20:26 pruvisto JCaesar: you'd have to use "function"
20:26 pruvisto and you wouldn't be able to prove induction right away
20:27 pruvisto you'd first have to prove some properties with the pinduct rule (partial induction)
20:27 pruvisto and then prove full termination
20:27 pruvisto it'd be ugly; I've done it before
20:27 pruvisto as for closed form, I don't think there's a fixed "algorithm" for solving such things
20:27 JCaesar Me too… but I think I've misled you. The above definition is primitive recursive.
20:28 pruvisto you can try out some values and make an educated guess
20:28 JCaesar (unfortunately, I'm not educated for such guesses.)
20:28 pruvisto huh?
20:28 pruvisto there's a nested recursion in there
20:28 pruvisto doesn't look very primitive to me
20:29 JCaesar The second argument is strictly decreasing, one per call.
20:29 JCaesar I'm not sure if that's actually enough for primitive recursive, but it's enough for primrec…
20:29 pruvisto hm
20:30 pruvisto okay that may be true
20:30 pruvisto that does make things easier
20:30 pruvisto okay yes, termination at least is obvious here
20:30 pruvisto now that I look at it
20:30 pruvisto still don't know about closed form though
20:31 pruvisto I might look at it tomorrw
20:32 pruvisto anyway, I suggest using "fun" to define it
20:32 pruvisto then you can probably use the induction rule "fun" gives you to prove stuff about it
20:34 pruvisto that will probably be much more convenient than doing using nat.induct
20:35 JCaesar Shouldn't that just be the same as induction over nat? or do I actually get something different?
20:35 JCaesar oho!
20:36 pruvisto fun gives you an induct rule with one case per function equation
20:36 pruvisto and each case has one induction hypothesis for each recursive call in that equation
20:36 pruvisto that rule is often weaker than nat.induct, but that's good
20:36 pruvisto because it helps automation, and sometimes also you
20:37 pruvisto it's a more "focused" rule
20:46 pruvisto got it
20:46 pruvisto JCaesar: do you want to hear the solution or just some hints?
20:46 JCaesar wow.
20:47 JCaesar I mean, I want the solution, but it sounds like a bit of fun to find it, if I can.
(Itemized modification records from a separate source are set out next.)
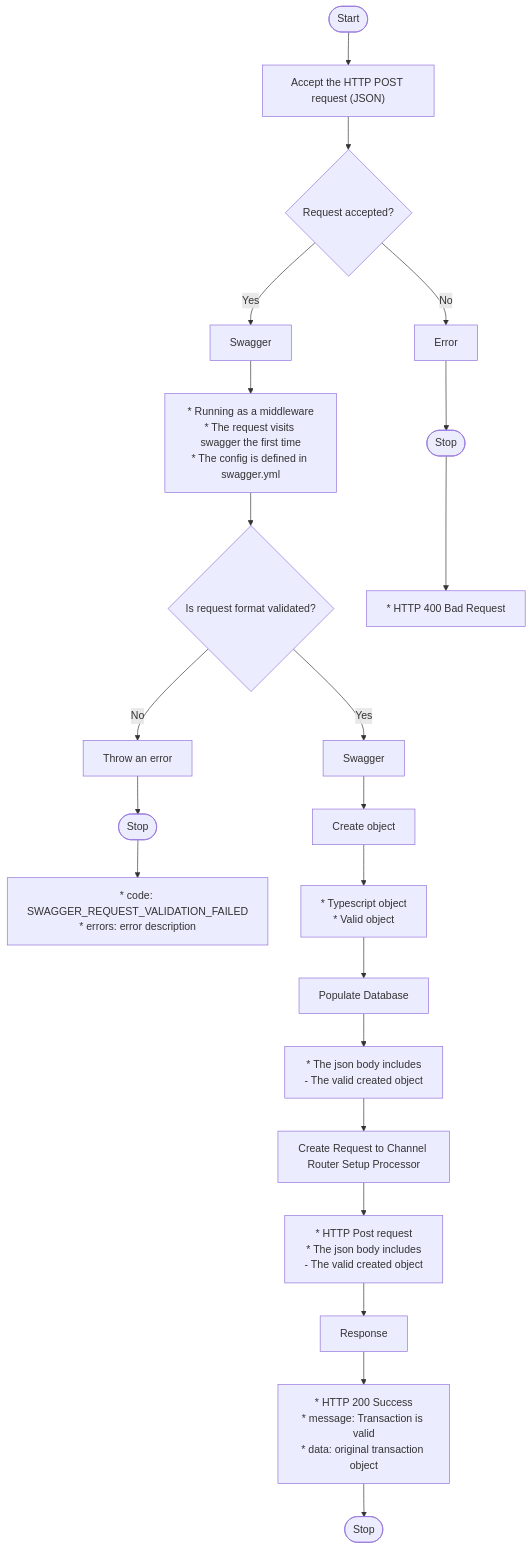
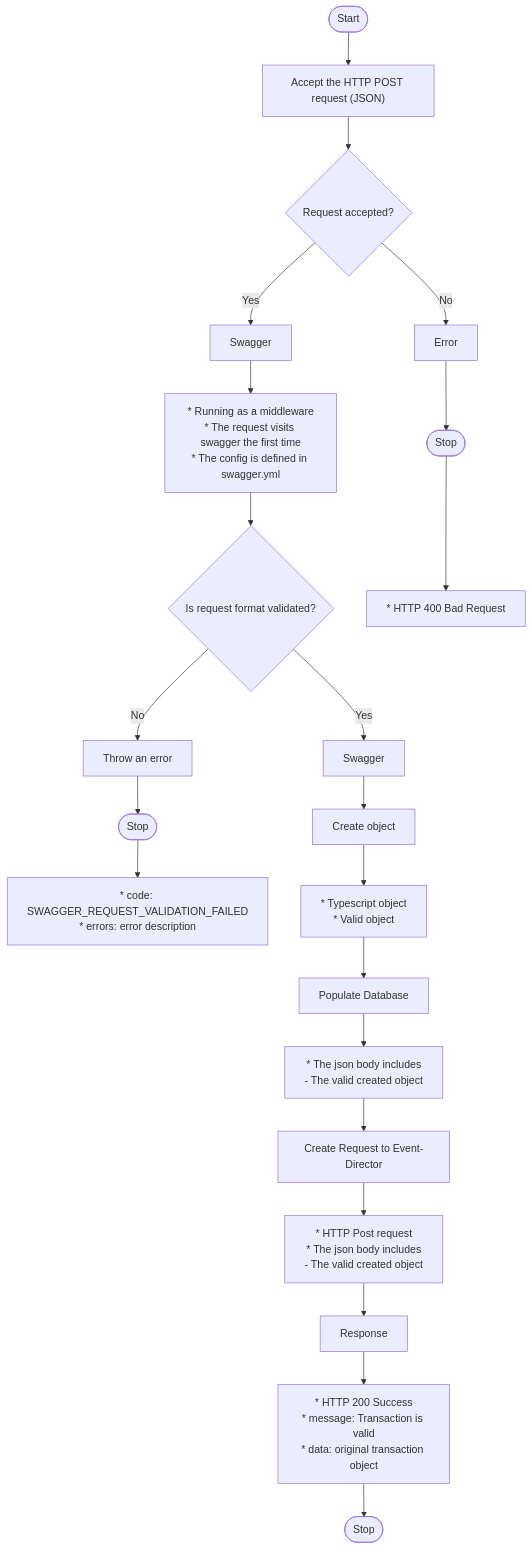
Before and after one commit to tazama-lf/tms-service: the second of 3 diagrams in README.md, drawn with Mermaid. The commit also changed other lines of this file and 1 other file, not shown here.

Commit message:
renamed CRSP mentions to Event-Director

````diff
--- a/README.md
+++ b/README.md
@@ -141,26 +141,26 @@
 ```mermaid
 flowchart TD
     start([Start]) --> acceptHttpRequest["Accept the HTTP POST request (JSON)"]
     acceptHttpRequest --> requestAccepted{Request accepted?}
     requestAccepted --> |Yes| swagger1[Swagger]
     swagger1 --> note1["* Running as a middleware\n* The request visits swagger the first time\n* The config is defined in swagger.yml"]
     note1 --> requestFormatValidated{Is request format validated?}
     requestFormatValidated --> |Yes| swagger2[Swagger]
     requestFormatValidated --> |No| throwError[Throw an error]
     throwError --> stop1([Stop])
     stop1 --> noteError1["* code: SWAGGER_REQUEST_VALIDATION_FAILED\n* errors: error description"]
     
     requestAccepted --> |No| errorResponse[Error]
     errorResponse --> stop2([Stop])
     stop2 --> noteError2["* HTTP 400 Bad Request"]
     
     swagger2 --> createObject[Create object]
     createObject --> noteCreateObject["* Typescript object\n* Valid object"]
     noteCreateObject --> populateDatabase[Populate Database]
     populateDatabase --> notePopulateDatabase["* The json body includes\n - The valid created object"]
-    notePopulateDatabase --> createRequest[Create Request to Channel Router Setup Processor]
+    notePopulateDatabase --> createRequest[Create Request to Event-Director]
     createRequest --> noteCreateRequest["* HTTP Post request\n* The json body includes\n - The valid created object"]
     noteCreateRequest --> response[Response]
     response --> noteResponse["* HTTP 200 Success\n* message: Transaction is valid\n* data: original transaction object"]
     noteResponse --> stop3([Stop])
 ```
````
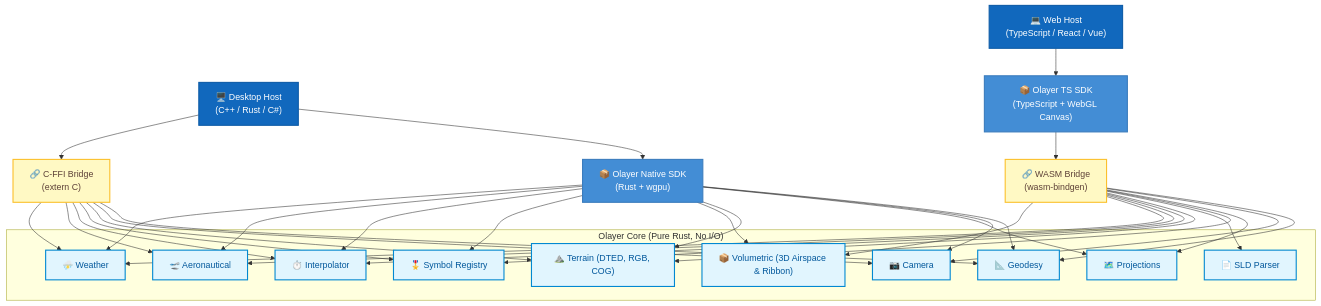
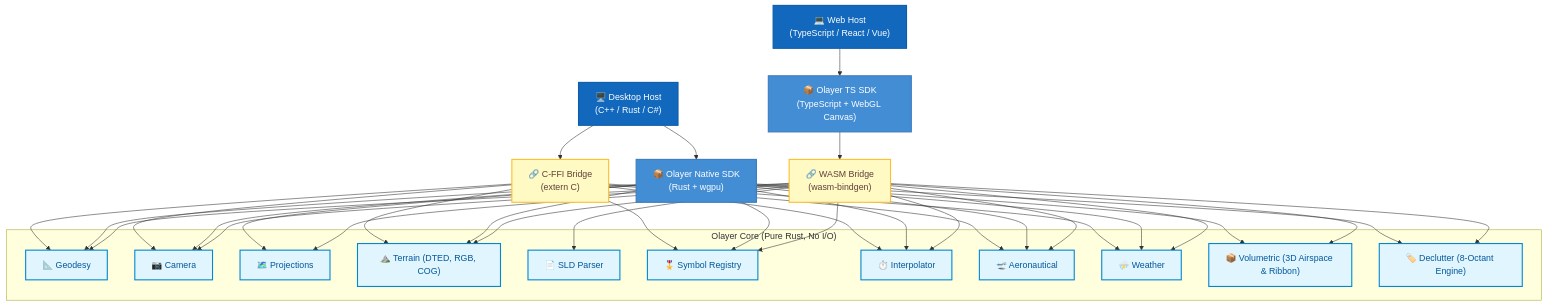
Before and after one commit to rodoni/olayer: the diagram in docs/developer_guide.md, drawn with Mermaid. The commit also changed other lines of this file and 17 other files, not shown here.

First line of the commit message:
feat(renderer): implement 8-octant force-directed label anti-cluttering engine

````diff
--- a/docs/developer_guide.md
+++ b/docs/developer_guide.md
@@ -16,62 +16,65 @@
 ```mermaid
 graph TB
     classDef host fill:#1168BD,stroke:#0f5ca7,color:#ffffff,stroke-width:2px;
     classDef sdk fill:#438DD5,stroke:#3b7cbd,color:#ffffff,stroke-width:2px;
     classDef bridge fill:#FFF9C4,stroke:#FBC02D,color:#5D4037,stroke-width:2px;
     classDef core fill:#E1F5FE,stroke:#0288D1,color:#01579B,stroke-width:2px;
 
     HostWeb["💻 Web Host<br>(TypeScript / React / Vue)"]:::host
     HostDesktop["🖥️ Desktop Host<br>(C++ / Rust / C#)"]:::host
 
     TSSDK["📦 Olayer TS SDK<br>(TypeScript + WebGL Canvas)"]:::sdk
     NativeSDK["📦 Olayer Native SDK<br>(Rust + wgpu)"]:::sdk
 
     WASMBridge["🔗 WASM Bridge<br>(wasm-bindgen)"]:::bridge
     FFIBridge["🔗 C-FFI Bridge<br>(extern C)"]:::bridge
 
     subgraph CoreBoundary ["Olayer Core (Pure Rust, No I/O)"]
         Geodesy["📐 Geodesy"]:::core
         Camera["📷 Camera"]:::core
         Projections["🗺️ Projections"]:::core
         Terrain["⛰️ Terrain (DTED, RGB, COG)"]:::core
         SLD["📄 SLD Parser"]:::core
         Symbols["🎖️ Symbol Registry"]:::core
         Interp["⏱️ Interpolator"]:::core
         Aero["🛫 Aeronautical"]:::core
         Weather["⛈️ Weather"]:::core
         Volumetric["📦 Volumetric (3D Airspace & Ribbon)"]:::core
+        Declutter["🏷️ Declutter (8-Octant Engine)"]:::core
     end
 
     HostWeb --> TSSDK
     TSSDK --> WASMBridge
     WASMBridge --> Geodesy
     WASMBridge --> Camera
     WASMBridge --> Projections
     WASMBridge --> Terrain
     WASMBridge --> SLD
     WASMBridge --> Symbols
     WASMBridge --> Interp
     WASMBridge --> Aero
     WASMBridge --> Weather
     WASMBridge --> Volumetric
+    WASMBridge --> Declutter
 
     HostDesktop --> NativeSDK
     NativeSDK --> Geodesy
     NativeSDK --> Camera
     NativeSDK --> Projections
     NativeSDK --> Terrain
     NativeSDK --> Volumetric
+    NativeSDK --> Declutter
     NativeSDK --> Symbols
     NativeSDK --> Interp
     NativeSDK --> Aero
     NativeSDK --> Weather
 
     HostDesktop --> FFIBridge
     FFIBridge --> Geodesy
     FFIBridge --> Camera
     FFIBridge --> Terrain
     FFIBridge --> Symbols
     FFIBridge --> Interp
     FFIBridge --> Aero
     FFIBridge --> Weather
 ```
````
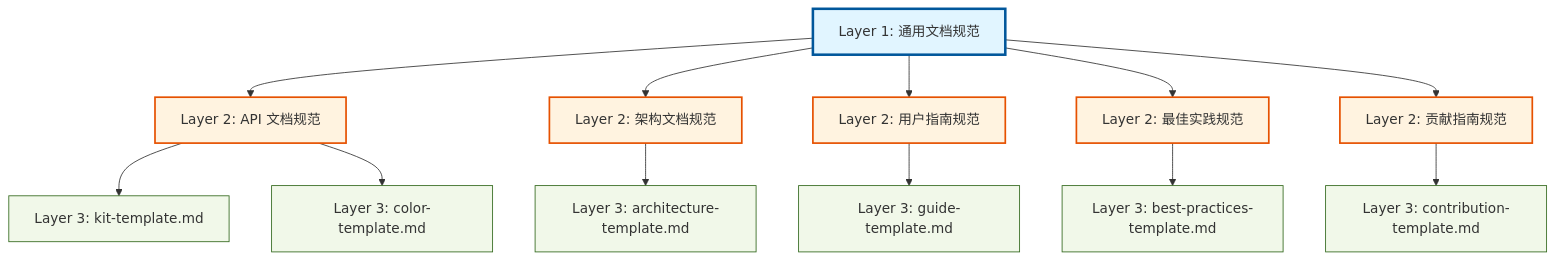
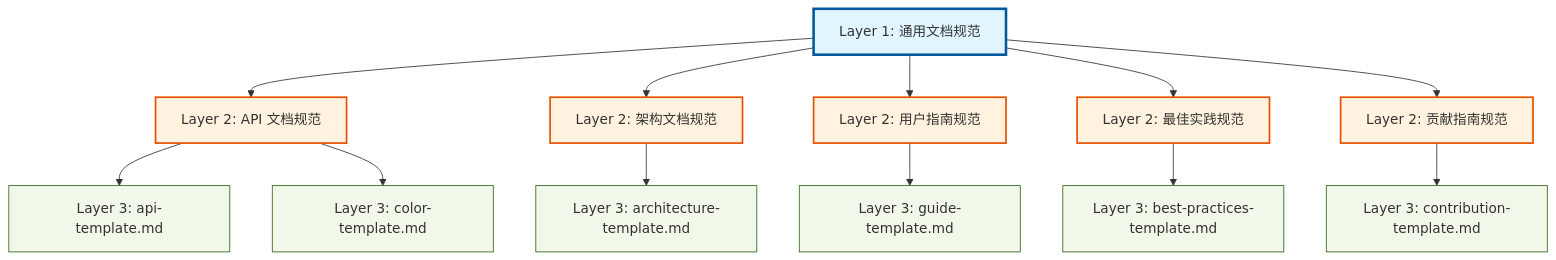
The first of 2 diagrams in docs/contributing/documentation/architecture.md (esdora-js/esdora), drawn with Mermaid before and after one commit. The commit also changed other lines of this file and 27 other files, not shown here.

````diff
--- a/docs/contributing/documentation/architecture.md
+++ b/docs/contributing/documentation/architecture.md
@@ -20,43 +20,43 @@
 ```mermaid
 graph TD
     L1[Layer 1: 通用文档规范]
 
     L2_API[Layer 2: API 文档规范]
     L2_ARCH[Layer 2: 架构文档规范]
     L2_GUIDE[Layer 2: 用户指南规范]
     L2_PRACTICE[Layer 2: 最佳实践规范]
     L2_CONTRIB[Layer 2: 贡献指南规范]
 
-    L3_API_KIT[Layer 3: kit-template.md]
+    L3_API_KIT[Layer 3: api-template.md]
     L3_API_COLOR[Layer 3: color-template.md]
     L3_ARCH[Layer 3: architecture-template.md]
     L3_GUIDE[Layer 3: guide-template.md]
     L3_PRACTICE[Layer 3: best-practices-template.md]
     L3_CONTRIB[Layer 3: contribution-template.md]
 
     L1 --> L2_API
     L1 --> L2_ARCH
     L1 --> L2_GUIDE
     L1 --> L2_PRACTICE
     L1 --> L2_CONTRIB
 
     L2_API --> L3_API_KIT
     L2_API --> L3_API_COLOR
     L2_ARCH --> L3_ARCH
     L2_GUIDE --> L3_GUIDE
     L2_PRACTICE --> L3_PRACTICE
     L2_CONTRIB --> L3_CONTRIB
 
     style L1 fill:#e1f5ff,stroke:#01579b,stroke-width:3px
     style L2_API fill:#fff3e0,stroke:#e65100,stroke-width:2px
     style L2_ARCH fill:#fff3e0,stroke:#e65100,stroke-width:2px
     style L2_GUIDE fill:#fff3e0,stroke:#e65100,stroke-width:2px
     style L2_PRACTICE fill:#fff3e0,stroke:#e65100,stroke-width:2px
     style L2_CONTRIB fill:#fff3e0,stroke:#e65100,stroke-width:2px
     style L3_API_KIT fill:#f1f8e9,stroke:#33691e,stroke-width:1px
     style L3_API_COLOR fill:#f1f8e9,stroke:#33691e,stroke-width:1px
     style L3_ARCH fill:#f1f8e9,stroke:#33691e,stroke-width:1px
     style L3_GUIDE fill:#f1f8e9,stroke:#33691e,stroke-width:1px
     style L3_PRACTICE fill:#f1f8e9,stroke:#33691e,stroke-width:1px
     style L3_CONTRIB fill:#f1f8e9,stroke:#33691e,stroke-width:1px
 ```
````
So… some hints.
20:47 pruvisto Okay, try evaluating the function for a fixed k while varying the n
20:47 pruvisto and the other way round
20:47 pruvisto and see if you can find a simple law w.r.t. how it changes when you do that
20:48 pruvisto that helps a lot
20:48 pruvisto (it's also important to note that the "k" doesn't influence the "structure" of the recursion at all)
20:49 pruvisto (so it's a very "simple" parameter, so one could reasonably expect there to be some simple law about what happens when you vary the k)
20:50 JCaesar O_O.
20:50 JCaesar I didn't expect k to have so little influence…
20:52 pruvisto once I understood the structure of your recursion, I thought it probably wouldn't change very much
20:52 pruvisto but it was actually easier than I expected
20:53 pruvisto these recursions can get pretty funky
20:53 pruvisto anyway, I'm going to bed now
20:53 JCaesar Good night, and thank you.
20:53 pruvisto you'll probably figure it out by yourself now
20:53 pruvisto but this would be my general advice for such problems
20:53 pruvisto plug in some values and see if you can spot some interesting behaviour
20:53 pruvisto then make an educated guess and prove it
20:59 int-e phew sledgehammer could do the induction step
20:59 int-e proving obvious arithmetic identities is hard, sometimes.
21:01 JCaesar I'd need a pow function that isn't weird… ^^ isn't what I want, right?
21:03 int-e Oh, I restricted k to nat in my proof. Not sure what the minimal structure for that argument is... a ring should suffice.
21:04 JCaesar nat does suffice for me… I'm counting depths of Sequent Calculus derivations…
21:06 int-e well, ring_1, hmm
21:07 int-e shouldn't there be a function "int => _ :: ring_1"
21:12 pruvisto it's called of_int
21:12 pruvisto monoid_mult should suffice
21:13 JCaesar apply(auto3 sleep: sheep(1-))
21:13 JCaesar :)
21:14 int-e pruvisto: thanks. any idea why "find constants" with "int => _ :: ring_1"  - "_ => _ => _"  doesn't find of_int?
21:15 int-e maybe lift_definition doesn't register it properly? hmm hmm. out of my comfort zone.
21:17 int-e Ah, it does turn up concrete instances though, so I should have found it anyway.